Economies in industrial nations to shrink by 4.3 per cent: OECD
Paris - The economies of the world's industrial nations will contract by an average of 4.3 per cent in 2009, the Organization for Economic Cooperation and Development (OECD) said Tuesday in Paris.
In addition, unemployment rates in many OECD member countries will surpass 10 per cent by the end of 2010, the OECD said in its Economic Outlook Interim Report.
Describing the current economic crisis as "the deepest and most widespread recession for more than 50 years," the OECD said that international trade would plunge by 13 per cent his year and world economic activity was to shrink by 2.7 per cent.
"The big emerging economies will also suffer abrupt slowdowns in growth," the OECD said.
The US economy is forecast to contract by 4.0 per cent in 2009, while remaining unchanged the following year. The GDP of eurozone countries is seen to shrink by 4.1 per cent this year and Japan's was forecast to plunge by 6.6 per cent.
A recovery is likely not to begin until the middle of 2010, the OECD said.

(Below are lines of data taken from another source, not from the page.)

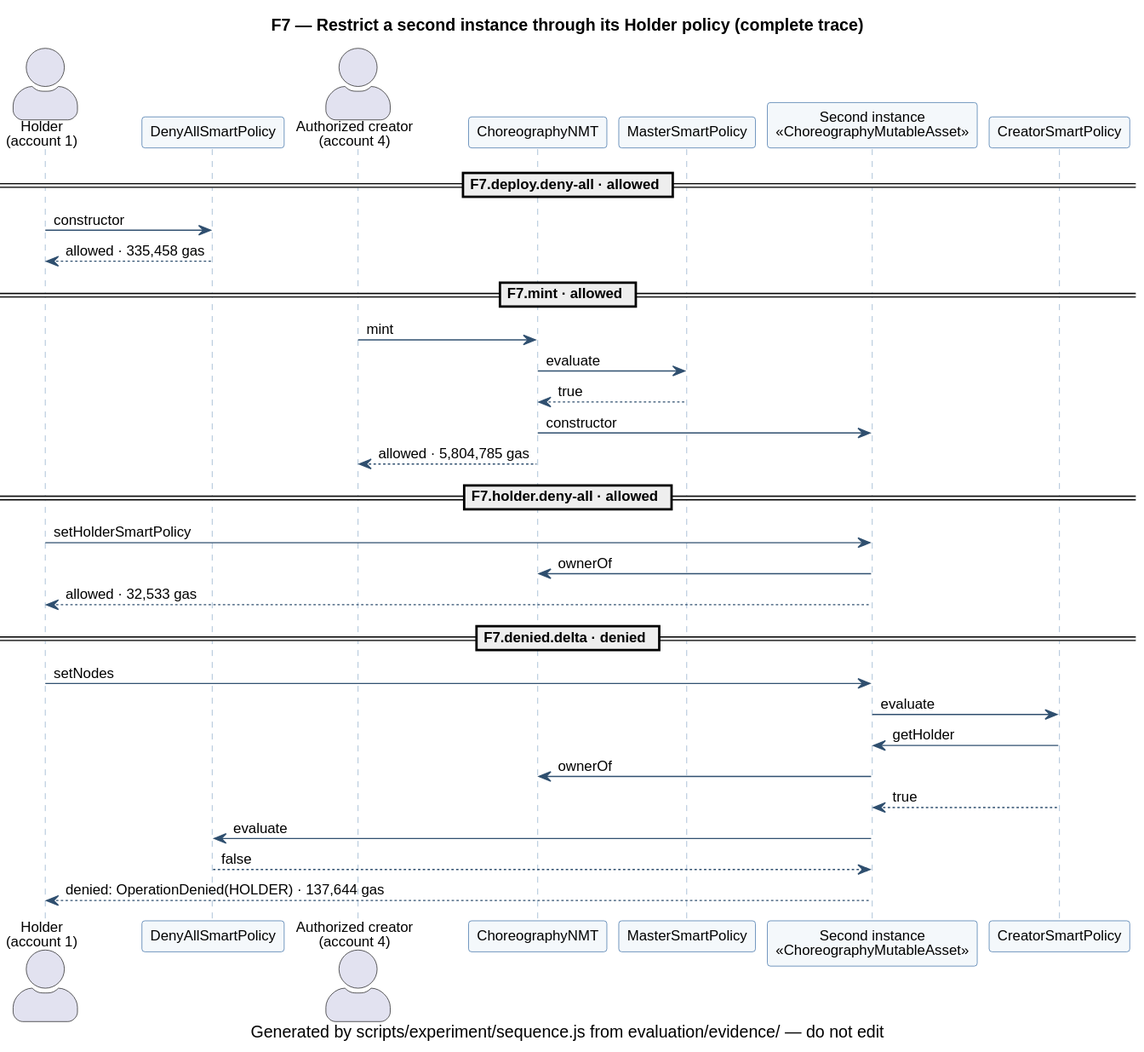
The PlantUML diagram evaluation/evidence/uml/F7-full.svg in d0na/ChorNMT, before a commit.
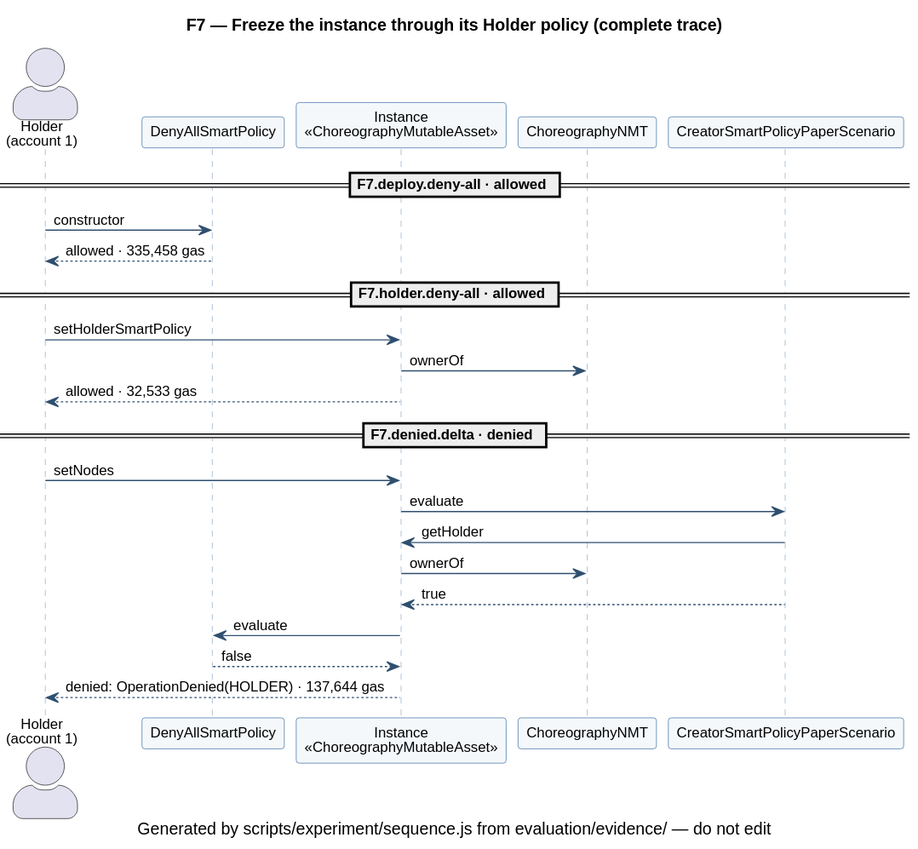
After the commit.

Change to the diagram source:
```diff
@@ -18,35 +18,27 @@
   BackgroundColor #FFF8DC
   BorderColor #C9A227
 }
-title F7 — Restrict a second instance through its Holder policy (complete trace)
+title F7 — Freeze the instance through its Holder policy (complete trace)
 caption Generated by scripts/experiment/sequence.js from evaluation/evidence/ — do not edit
 actor "Holder\n(account 1)" as A1
 participant "DenyAllSmartPolicy" as C33
-actor "Authorized creator\n(account 4)" as A4
+participant "Instance\n<<ChoreographyMutableAsset>>" as C26
 participant "ChoreographyNMT" as C5
-participant "MasterSmartPolicy" as C0
-participant "Second instance\n<<ChoreographyMutableAsset>>" as C34
-participant "CreatorSmartPolicy" as C1
+participant "CreatorSmartPolicyPaperScenario" as C25
 == F7.deploy.deny-all · allowed ==
 A1 -> C33 : constructor
 C33 --> A1 : allowed · 335,458 gas
-== F7.mint · allowed ==
-A4 -> C5 : mint
-C5 -> C0 : evaluate
-C0 --> C5 : true
-C5 -> C34 : constructor
-C5 --> A4 : allowed · 5,804,785 gas
 == F7.holder.deny-all · allowed ==
-A1 -> C34 : setHolderSmartPolicy
-C34 -> C5 : ownerOf
-C34 --> A1 : allowed · 32,533 gas
+A1 -> C26 : setHolderSmartPolicy
+C26 -> C5 : ownerOf
+C26 --> A1 : allowed · 32,533 gas
 == F7.denied.delta · denied ==
-A1 -> C34 : setNodes
-C34 -> C1 : evaluate
-C1 -> C34 : getHolder
-C34 -> C5 : ownerOf
-C1 --> C34 : true
-C34 -> C33 : evaluate
-C33 --> C34 : false
-C34 --> A1 : denied: OperationDenied(HOLDER) · 137,644 gas
+A1 -> C26 : setNodes
+C26 -> C25 : evaluate
+C25 -> C26 : getHolder
+C26 -> C5 : ownerOf
+C25 --> C26 : true
+C26 -> C33 : evaluate
+C33 --> C26 : false
+C26 --> A1 : denied: OperationDenied(HOLDER) · 137,644 gas
 @enduml
```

But the US economy could emerge out of its recession sooner than others depending on the effectiveness of its stimulus packages.
"The Interim Outlook adds that the risks of an even gloomier scenario outweigh the possibility of a quicker recovery," the OECD cautioned.
"The most important risk is that the weakening real economy will further undermine the health of financial institutions, which in turn deepens the slump in economic activity." (dpa)